One of the many things I love about my store’s location is all the windows. With a full southern exposure spanning from east to west, the windows flood the space with brilliant sunlight. Hanging in every one of the more than 100 windowpanes in the sashes and transoms is a dazzling Pairpoint sun catcher.
Beloved for their intricate designs, rich colors, and history and heritage (more on that later), these pressed-glass medallions truly do catch the sunlight—and the eye of just about everyone who sees them. People seldom own just one.
Sun catchers are noticeably more captivating when they are arranged in groupings. And with nearly 80 designs available in multiple color options, it’s not hard to put together a collection. Some of the designs most popular with my customers are those with birds and animals, maritime images, and Irish/Celtic themes.
For St. Patrick’s Day, the Irish Shamrock is a favorite. As one of the most recognized of Irish symbols, the shamrock was used by St. Patrick to illustrate the Holy Trinity to potential converts to Christianity.
Other popular Irish-themed sun catchers include the 9th-Century Irish Cross (replicated from a cross slab found in Carndonagh, County Donegal, Ireland) and the Irish Claddagh, based on the legend surrounding fisherman Richard Joyce, who purportedly was captured at sea by pirates and sold into slavery in Algeria.
As a servant of a Moorish goldsmith, Joyce eventually became a master craftsman and fashioned the first Claddagh in honor of the girl he had left behind in Ireland. The design incorporated a heart representing love, a pair of hands denoting true friendship, and a crown for loyalty and fidelity. When Joyce was once again a free man, he returned to Galway, Ireland, and found that his sweetheart had waited for him. He gave her the Claddagh he had created, and they lived “happily ever after.”
Many of Pairpoint’s sun catcher designs possess equally interesting histories, and rightfully so: Pairpoint Glass’s heritage dates back to 1837, making the company America’s oldest glassworks.
Each Pairpoint sun catcher’s design is painstakingly engraved by freehand directly into the steel mold, using a hammer and chisel. Bubbles and shear marks in the sun catchers are indigenous to the 19th-century Pairpoint production methods that are still used today.
Although they come out of molds, no two sun catchers are identical.
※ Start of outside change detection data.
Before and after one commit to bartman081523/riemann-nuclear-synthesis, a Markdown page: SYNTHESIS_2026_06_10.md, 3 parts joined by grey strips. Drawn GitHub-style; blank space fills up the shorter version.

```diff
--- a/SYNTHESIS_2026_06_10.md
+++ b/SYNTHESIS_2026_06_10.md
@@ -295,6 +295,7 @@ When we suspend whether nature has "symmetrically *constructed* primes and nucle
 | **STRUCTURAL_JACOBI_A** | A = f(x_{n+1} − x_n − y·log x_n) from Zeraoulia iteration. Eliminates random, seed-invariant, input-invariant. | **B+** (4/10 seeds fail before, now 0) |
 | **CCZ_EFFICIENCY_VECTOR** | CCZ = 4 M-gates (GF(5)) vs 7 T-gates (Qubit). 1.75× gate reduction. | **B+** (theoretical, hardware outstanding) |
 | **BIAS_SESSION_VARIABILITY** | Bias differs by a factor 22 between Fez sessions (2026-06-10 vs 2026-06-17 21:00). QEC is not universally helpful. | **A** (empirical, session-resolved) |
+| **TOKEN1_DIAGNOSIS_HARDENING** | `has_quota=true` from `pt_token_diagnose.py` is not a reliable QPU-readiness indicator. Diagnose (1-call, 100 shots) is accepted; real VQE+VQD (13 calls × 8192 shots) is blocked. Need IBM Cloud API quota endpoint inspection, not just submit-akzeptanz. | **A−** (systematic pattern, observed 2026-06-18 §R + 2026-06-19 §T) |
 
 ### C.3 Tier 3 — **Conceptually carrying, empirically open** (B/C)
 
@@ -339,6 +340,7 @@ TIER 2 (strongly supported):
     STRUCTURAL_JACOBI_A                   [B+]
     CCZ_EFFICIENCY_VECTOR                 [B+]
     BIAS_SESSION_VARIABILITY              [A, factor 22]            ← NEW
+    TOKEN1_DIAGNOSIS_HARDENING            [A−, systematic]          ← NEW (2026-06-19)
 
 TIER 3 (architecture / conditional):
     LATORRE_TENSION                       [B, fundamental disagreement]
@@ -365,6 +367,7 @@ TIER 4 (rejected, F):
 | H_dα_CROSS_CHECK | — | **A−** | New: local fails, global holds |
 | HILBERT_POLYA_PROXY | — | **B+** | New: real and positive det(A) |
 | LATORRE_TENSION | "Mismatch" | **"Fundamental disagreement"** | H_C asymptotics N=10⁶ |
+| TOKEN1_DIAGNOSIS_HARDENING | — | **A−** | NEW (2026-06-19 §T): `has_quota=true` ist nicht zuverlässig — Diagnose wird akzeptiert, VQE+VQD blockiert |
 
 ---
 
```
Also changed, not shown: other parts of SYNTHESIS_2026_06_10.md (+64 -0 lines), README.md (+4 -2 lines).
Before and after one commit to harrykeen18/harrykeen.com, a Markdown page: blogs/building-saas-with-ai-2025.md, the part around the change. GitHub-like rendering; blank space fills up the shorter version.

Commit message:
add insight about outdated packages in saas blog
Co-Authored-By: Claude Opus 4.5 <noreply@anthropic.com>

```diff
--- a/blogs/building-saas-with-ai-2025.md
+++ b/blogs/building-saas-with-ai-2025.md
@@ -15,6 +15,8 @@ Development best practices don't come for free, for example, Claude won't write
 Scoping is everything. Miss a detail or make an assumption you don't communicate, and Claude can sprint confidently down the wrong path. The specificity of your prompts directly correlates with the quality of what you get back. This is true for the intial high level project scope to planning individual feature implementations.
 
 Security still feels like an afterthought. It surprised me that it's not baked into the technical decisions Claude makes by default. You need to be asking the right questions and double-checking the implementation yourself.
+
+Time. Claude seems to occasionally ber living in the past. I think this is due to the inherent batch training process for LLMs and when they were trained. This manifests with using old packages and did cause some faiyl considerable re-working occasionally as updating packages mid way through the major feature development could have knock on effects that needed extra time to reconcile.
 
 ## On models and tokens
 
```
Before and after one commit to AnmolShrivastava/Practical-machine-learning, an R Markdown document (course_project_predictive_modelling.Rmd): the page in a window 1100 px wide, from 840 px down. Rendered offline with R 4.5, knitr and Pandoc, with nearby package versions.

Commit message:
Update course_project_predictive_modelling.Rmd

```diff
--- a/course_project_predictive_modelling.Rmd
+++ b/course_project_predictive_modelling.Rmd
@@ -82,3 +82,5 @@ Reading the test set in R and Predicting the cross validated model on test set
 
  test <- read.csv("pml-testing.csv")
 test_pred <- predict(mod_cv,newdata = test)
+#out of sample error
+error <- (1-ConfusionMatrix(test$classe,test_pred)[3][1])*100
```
It’s the variations inherent in handpressed glass that are the hallmark—and part of the timeless magic—of Pairpoint’s sun catchers.